The kingdom of heaven may be compared to a king who gave a wedding banquet for his son.This would be a nice, feel-good parable about a king who invites "both good and bad" to his son's wedding feast, except that the point of the parable doesn't allow such a happy reading.
All too often Christians have read this as a parable spoken against the Jews and announcing the passing of the kingdom to the gentiles. But surely we can't read it that way today.
Hear then the parable. "Again he sent other slaves, saying, '...Come to the wedding banquet.' But they made light of it and went away." Surely this is a picture of Christianity today. I don't mean our nominally Christian society and the way it is becoming secular. I also don't mean the people who show up at church most Sundays but don't really give it a lot of attention. I mean those of us (and I definitely need to include myself in this) who consider ourselves to be serious Christians.
They went away "one to his farm, another to his business." OK, so hopefully we're not beating and killing God's servants, but how many of us never prioritize our jobs over the kingdom of God?
I don't really know where the right path is here. Coming from the Lutheran tradition, I have a strong doctrine of vocation to draw on that tells me the my job can be part of the kingdom of God. But all too often I feel like that's just rhetoric to help me feel better about my life, to maintain the status quo. It has the feel of "the system" co-opting religion for its own purposes.
But beyond that, I know there are times when my focus is just on making a living, times when I have most definitely turned my focus away from the kingdom of God and gone about my business.
Honestly, I need to not be too hard on myself. If I find myself in this parable, I'm probably not in the first group that refused the invitation to the wedding feast. I probably belong to those ("both good and bad") who were found on the street and invited to the feast and who went when invited. But am I wearing a wedding robe?

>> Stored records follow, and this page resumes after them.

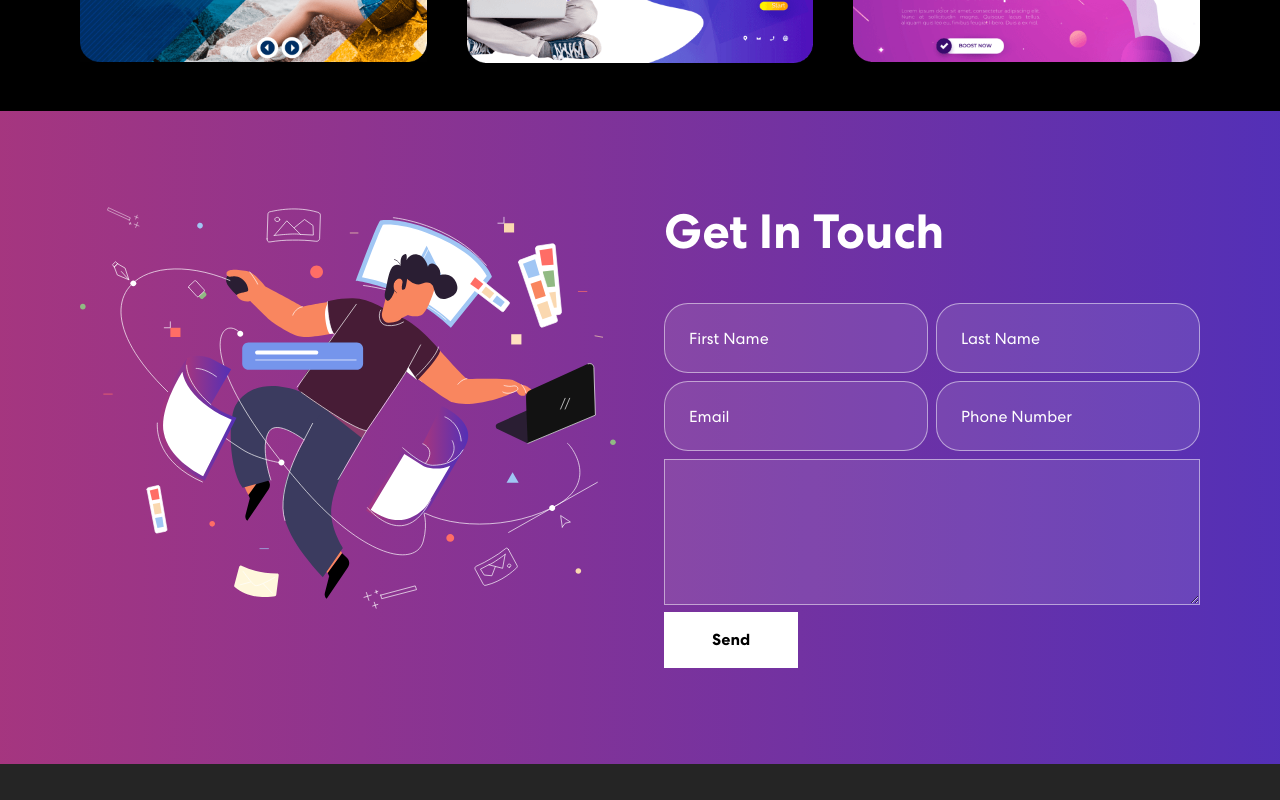
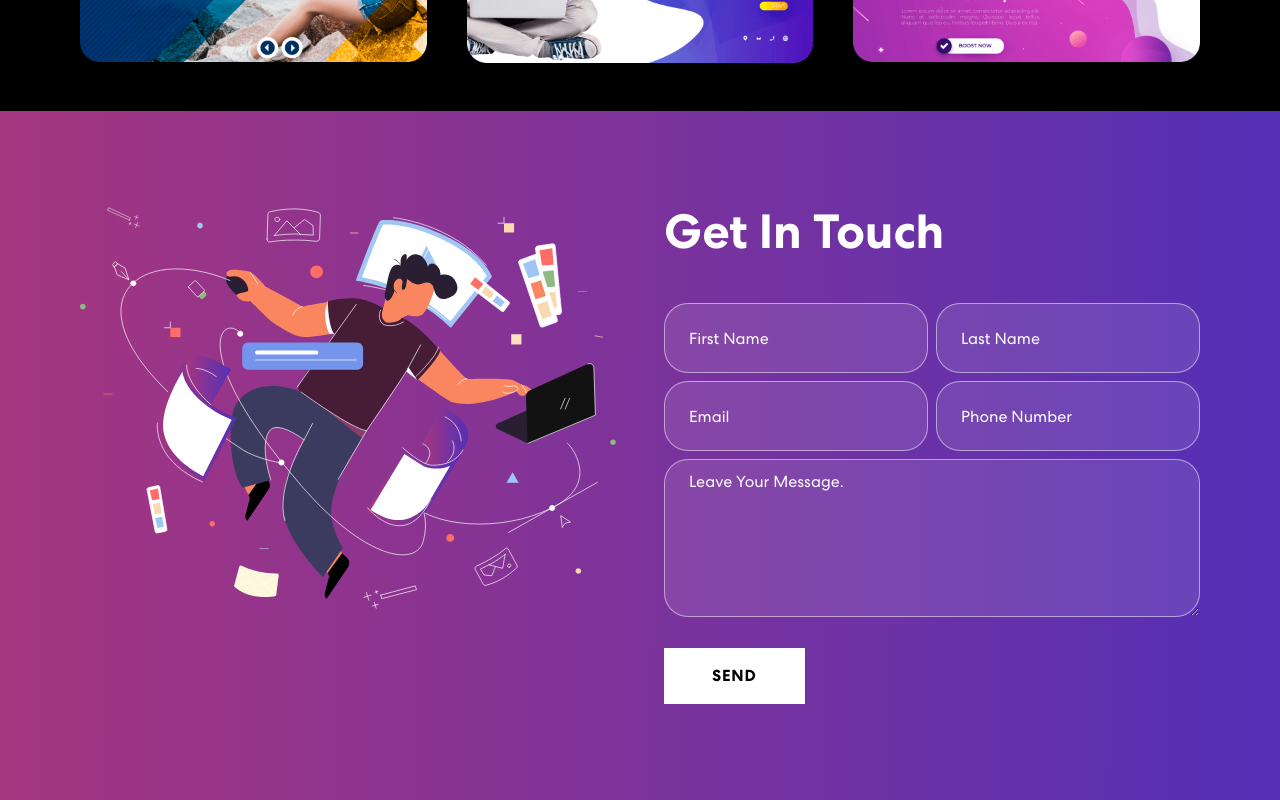
Before and after one commit to iraklikeche/personal-portfolio, a Vue app: page / in a window 1280 px wide. Shown: the part 2304-3104 px from the top of the page. Before the commit the page ends 3068 px from the top, so only its background shows below. Built offline with nearby package versions, Linux system fonts and the light colour scheme.

Commit message:
Implement email sending through emailjs

```diff
--- a/package.json
+++ b/package.json
@@ -8,6 +8,7 @@
     "preview": "vite preview"
   },
   "dependencies": {
+    "@emailjs/browser": "^3.11.0",
     "bootstrap-vue": "^2.23.1",
     "swiper": "^10.3.1",
     "vue": "^3.3.4"
--- a/src/components/Contact.vue
+++ b/src/components/Contact.vue
@@ -6,41 +6,62 @@
       </div>
       <div>
         <h2 class="mb-12 text-5xl font-bold">Get In Touch</h2>
-        <form>
+
+        <!-- <form ref="form" @submit.prevent="sendEmail">
+
+          <input type="text" name="user_name" />
+
+          <input type="email" name="user_email" />
+
+          <textarea name="message"></textarea>
+          <input type="submit" value="Send" />
+        </form> -->
+
+        <form ref="formData" @submit.prevent="sendEmail">
           <div class="flex gap-2 mb-2">
             <input
               type="text"
+              name="user_name"
               placeholder="First Name"
               class="input rounded-3xl px-6 py-5 w-full text-lg transition duration-1000 ease-in-out"
+              required
             />
             <input
               type="text"
               placeholder="Last Name"
+              name="user_lastName"
               class="input rounded-3xl px-6 py-5 w-full text-lg transition duration-1000 ease-in-out"
             />
           </div>
           <div class="flex gap-2 mb-2">
             <input
               type="email"
+              name="user_email"
               placeholder="Email"
               class="input rounded-3xl px-6 py-5 w-full text-lg transition duration-1000 ease-in-out"
+              required
             />
             <input
               type="tel"
               placeholder="Phone Number"
+              name="user_phone"
               class="input rounded-3xl px-6 py-5 w-full text-lg transition duration-1000 ease-in-out"
             />
           </div>
           <textarea
-            rows="6"
-            class="w-full transition duration-1000 ease-in-out"
+            rows="5"
+            name="message"
+            class="w-full px-6 py-2 text-lg rounded-3xl transition duration-1000 ease-in-out mb-6"
+            required
+            placeholder="Leave Your Message."
           />
 
           <button
             type="submit"
+            value="send"
             class="font-bold text-black bg-white py-4 px-12 relative transition duration-1000 ease-in-out hover:text-white"
           >
-            <span class="z-1 relative">
+            <span class="z-1 relative tracking-wider">
               {{ buttonText }}
             </span>
           </button>
@@ -51,20 +72,37 @@
 </template>
 
 <script setup>
+import emailjs from "@emailjs/browser";
 import { ref } from "vue";
 import contactImg from "../assets/img/contact-img.svg";
 
-const formInitialDetails = {
-  firstName: "",
-  lastName: "",
-  email: "",
-  phone: "",
+const formData = ref({
+  user_name: "",
+  user_lastName: "",
+  user_email: "",
+  user_phone: "",
   message: "",
+});
+
+const buttonText = ref("SEND");
+
+const sendEmail = () => {
+  emailjs
+    .sendForm(
+      "service_qnr4vjg",
+      "template_7hvu3ls",
+      formData.value, // $refs can be accessed directly in <script setup>
+      "9tBkyrPHTO01_gnU8"
+    )
+    .then(
+      (result) => {
+        console.log("SUCCESS!", result.text);
+      },
+      (error) => {
+        console.log("FAILED...", error.text);
+      }
+    );
 };
-
-const formDetails = ref(formInitialDetails);
-const buttonText = ref("Send");
-const status = ref({});
 </script>
 
 <style scoped>
```
Also changed, not shown: 1 other file (tests, documents, lock files or other folders).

John Henry Newman once said, "The aim of most men esteemed conscientious and religious, or who are what is called honourable, upright men, is, to all appearance, not how to please God, but how to please themselves without displeasing Him. I say confidently,—that is, if we may judge of men in general by what we see,—that they make this world the first object in their minds, and use religion as a corrective, a restraint, upon too much attachment to the world."